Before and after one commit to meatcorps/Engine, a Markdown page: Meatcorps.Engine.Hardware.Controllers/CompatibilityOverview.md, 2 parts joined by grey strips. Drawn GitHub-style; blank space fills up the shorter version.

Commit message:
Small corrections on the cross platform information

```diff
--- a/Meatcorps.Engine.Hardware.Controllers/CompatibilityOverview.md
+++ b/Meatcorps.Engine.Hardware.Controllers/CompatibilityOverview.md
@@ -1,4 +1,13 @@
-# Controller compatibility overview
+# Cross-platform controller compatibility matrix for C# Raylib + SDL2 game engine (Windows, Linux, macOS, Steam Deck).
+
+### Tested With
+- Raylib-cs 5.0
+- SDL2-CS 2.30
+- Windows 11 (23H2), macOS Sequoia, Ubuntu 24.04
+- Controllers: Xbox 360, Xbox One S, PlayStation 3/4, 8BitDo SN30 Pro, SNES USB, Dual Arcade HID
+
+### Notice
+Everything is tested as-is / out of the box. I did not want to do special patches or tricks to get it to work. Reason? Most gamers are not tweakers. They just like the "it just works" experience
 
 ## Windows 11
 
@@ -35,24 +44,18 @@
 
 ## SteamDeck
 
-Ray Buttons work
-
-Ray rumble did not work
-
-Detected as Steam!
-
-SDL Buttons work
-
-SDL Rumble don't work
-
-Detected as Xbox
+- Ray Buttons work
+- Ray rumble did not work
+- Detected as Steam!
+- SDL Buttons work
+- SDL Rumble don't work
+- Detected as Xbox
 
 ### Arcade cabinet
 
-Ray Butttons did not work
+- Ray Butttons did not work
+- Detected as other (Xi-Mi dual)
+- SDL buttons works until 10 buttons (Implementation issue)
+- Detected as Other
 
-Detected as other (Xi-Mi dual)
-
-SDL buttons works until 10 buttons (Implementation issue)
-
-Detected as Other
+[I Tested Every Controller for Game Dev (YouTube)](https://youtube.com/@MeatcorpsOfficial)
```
-=-=-
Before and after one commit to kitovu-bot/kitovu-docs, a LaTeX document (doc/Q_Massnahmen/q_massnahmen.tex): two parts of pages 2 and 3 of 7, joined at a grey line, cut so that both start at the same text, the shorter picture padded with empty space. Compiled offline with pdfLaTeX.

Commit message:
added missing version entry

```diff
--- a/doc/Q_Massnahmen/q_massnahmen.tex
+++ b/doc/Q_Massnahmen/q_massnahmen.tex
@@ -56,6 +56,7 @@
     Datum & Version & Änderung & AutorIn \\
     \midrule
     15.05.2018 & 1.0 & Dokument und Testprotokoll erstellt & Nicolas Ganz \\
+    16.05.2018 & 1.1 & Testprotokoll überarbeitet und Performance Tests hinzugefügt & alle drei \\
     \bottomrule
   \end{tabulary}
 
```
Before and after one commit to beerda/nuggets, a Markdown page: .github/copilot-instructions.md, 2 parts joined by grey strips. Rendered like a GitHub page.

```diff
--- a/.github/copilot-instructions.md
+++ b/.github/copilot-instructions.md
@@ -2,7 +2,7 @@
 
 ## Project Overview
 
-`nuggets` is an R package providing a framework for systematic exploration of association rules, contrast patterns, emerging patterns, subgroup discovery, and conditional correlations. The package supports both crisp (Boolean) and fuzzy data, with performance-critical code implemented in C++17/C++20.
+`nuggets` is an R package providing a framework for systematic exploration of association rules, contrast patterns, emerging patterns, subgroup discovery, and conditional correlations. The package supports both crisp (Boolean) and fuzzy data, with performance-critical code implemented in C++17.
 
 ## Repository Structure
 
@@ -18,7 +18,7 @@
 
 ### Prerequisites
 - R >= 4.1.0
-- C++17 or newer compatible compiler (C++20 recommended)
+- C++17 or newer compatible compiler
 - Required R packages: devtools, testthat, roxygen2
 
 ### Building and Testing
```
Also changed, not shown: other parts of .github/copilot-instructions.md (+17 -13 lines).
-=-=-
> Your instructions: From the material above, copy every line where the word "platform" is found.

> Answer:
Small corrections on the cross platform information
+# Cross-platform controller compatibility matrix for C# Raylib + SDL2 game engine (Windows, Linux, macOS, Steam Deck).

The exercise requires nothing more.